- Data records -
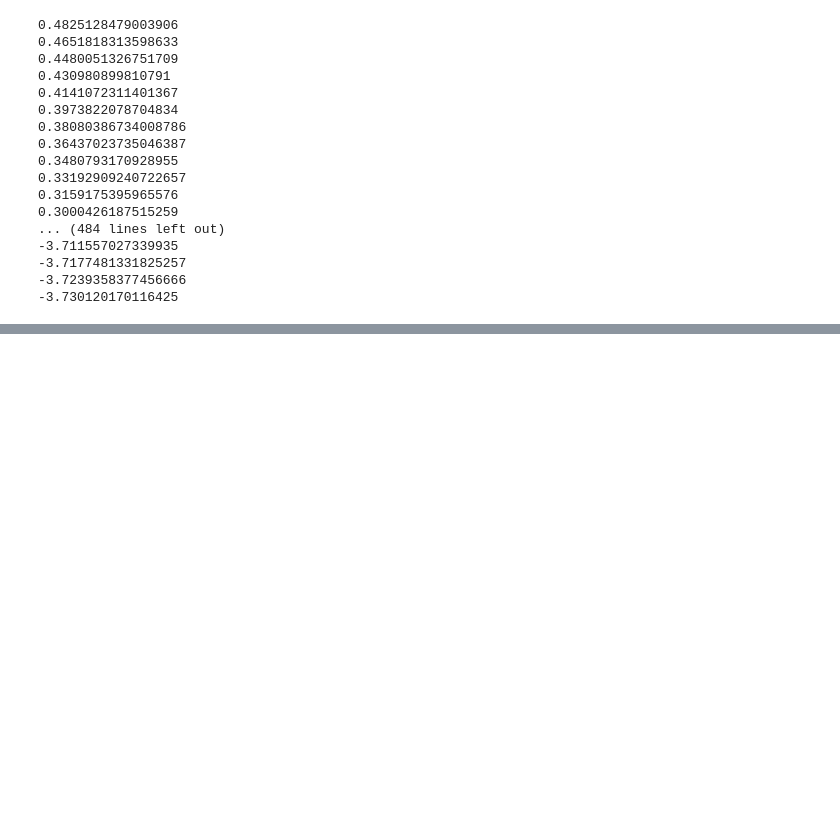
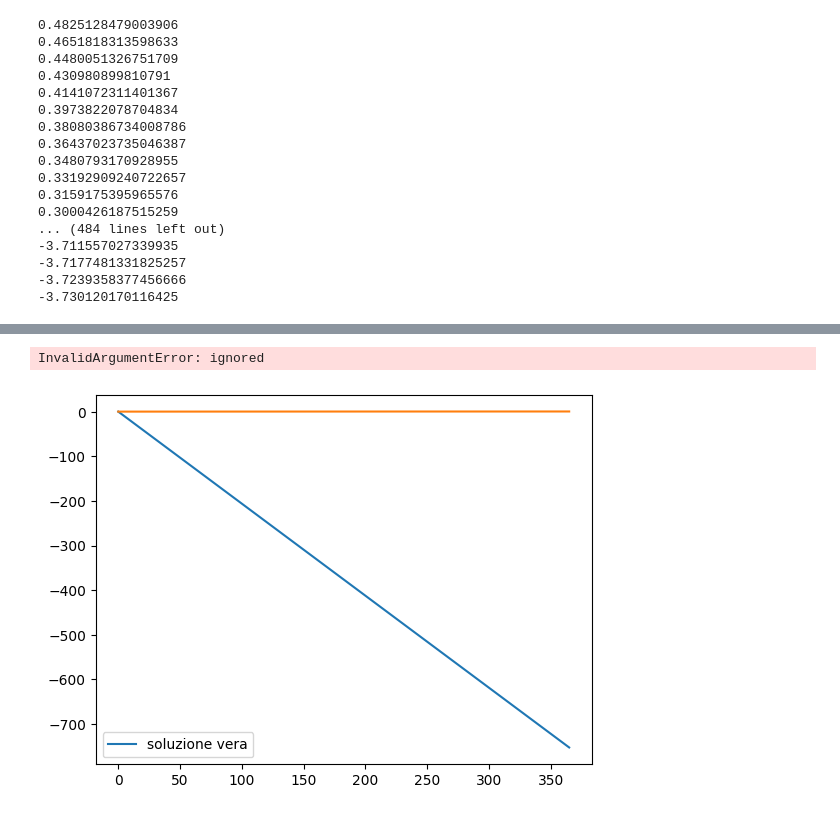
Before and after one commit to adrianoracano/Prog-NAPDE, a Jupyter notebook: prova_cn.ipynb, the cells around one changed output, grey strips where cells are left out. Cells and saved outputs as stored; diff of their text form; code cells hidden in the pictures; blank space fills up the shorter version.

```diff
--- a/prova_cn.ipynb
+++ b/prova_cn.ipynb
@@ -709,0 +874,20 @@ for i in range(len(t)):
+# %%
+def train_step_t():
+    with tf.GradientTape(persistent=True) as tape:
+        summation = []
+        for x in range(len(t)):
+            i = x
+            x = tf.constant([[[x]]],  dtype='float32')
+            tape.watch(x)
+            g_x = x * multilayer_perceptron(x) + f0
+            dNN = tape.gradient(g_x, x)
+            summation.append(dNN - f(i,beta[0][i]))
+        loss = tf.reduce_sum(tf.abs(summation))
+    trainable_variables = list(weights.values()) + list(biases.values())
+    gradients = tape.gradient(loss, trainable_variables)
+    optimizer.apply_gradients(zip(gradients, trainable_variables))
+
+for i in range(training_steps):
+    train_step_t()
+    if i % display_step == 0:
+        print("loss: %f " % (custom_loss()))
@@ -709,0 +914,17 @@ for i in range(len(t)):
+# %%
+multilayer_perceptron(1)
+# %% [output]
+InvalidArgumentError: ignored
+# %%
+curr_beta = beta0[0]
+beta_hat = np.zeros(beta.shape[1])
+for i in range(beta.shape[1]):
+    # x = np.array([curr_beta, T(i*dt)])
+    # print(curr_beta)
+    beta_hat[i] = g(dt*i).numpy()[0][0][0]
+
+plt.plot(t, beta_hat)
+
+cn_solver.plot_solutions(["soluzione vera"])
+# %% [output]
+[figure, added]
```
Also changed, not shown: parts of 11 cells of this notebook.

- Problem requirements -
In your copy, reproduce the data above exactly and skip every picture.

- Written answer -
Before and after one commit to adrianoracano/Prog-NAPDE, a Jupyter notebook: prova_cn.ipynb, the cells around one changed output, grey strips where cells are left out. Cells and saved outputs as stored; diff of their text form; code cells hidden in the pictures; blank space fills up the shorter version.

```diff
--- a/prova_cn.ipynb
+++ b/prova_cn.ipynb
@@ -709,0 +874,20 @@ for i in range(len(t)):
+# %%
+def train_step_t():
+    with tf.GradientTape(persistent=True) as tape:
+        summation = []
+        for x in range(len(t)):
+            i = x
+            x = tf.constant([[[x]]],  dtype='float32')
+            tape.watch(x)
+            g_x = x * multilayer_perceptron(x) + f0
+            dNN = tape.gradient(g_x, x)
+            summation.append(dNN - f(i,beta[0][i]))
+        loss = tf.reduce_sum(tf.abs(summation))
+    trainable_variables = list(weights.values()) + list(biases.values())
+    gradients = tape.gradient(loss, trainable_variables)
+    optimizer.apply_gradients(zip(gradients, trainable_variables))
+
+for i in range(training_steps):
+    train_step_t()
+    if i % display_step == 0:
+        print("loss: %f " % (custom_loss()))
@@ -709,0 +914,17 @@ for i in range(len(t)):
+# %%
+multilayer_perceptron(1)
+# %% [output]
+InvalidArgumentError: ignored
+# %%
+curr_beta = beta0[0]
+beta_hat = np.zeros(beta.shape[1])
+for i in range(beta.shape[1]):
+    # x = np.array([curr_beta, T(i*dt)])
+    # print(curr_beta)
+    beta_hat[i] = g(dt*i).numpy()[0][0][0]
+
+plt.plot(t, beta_hat)
+
+cn_solver.plot_solutions(["soluzione vera"])
+# %% [output]
+[figure, added]
```
Also changed, not shown: parts of 11 cells of this notebook.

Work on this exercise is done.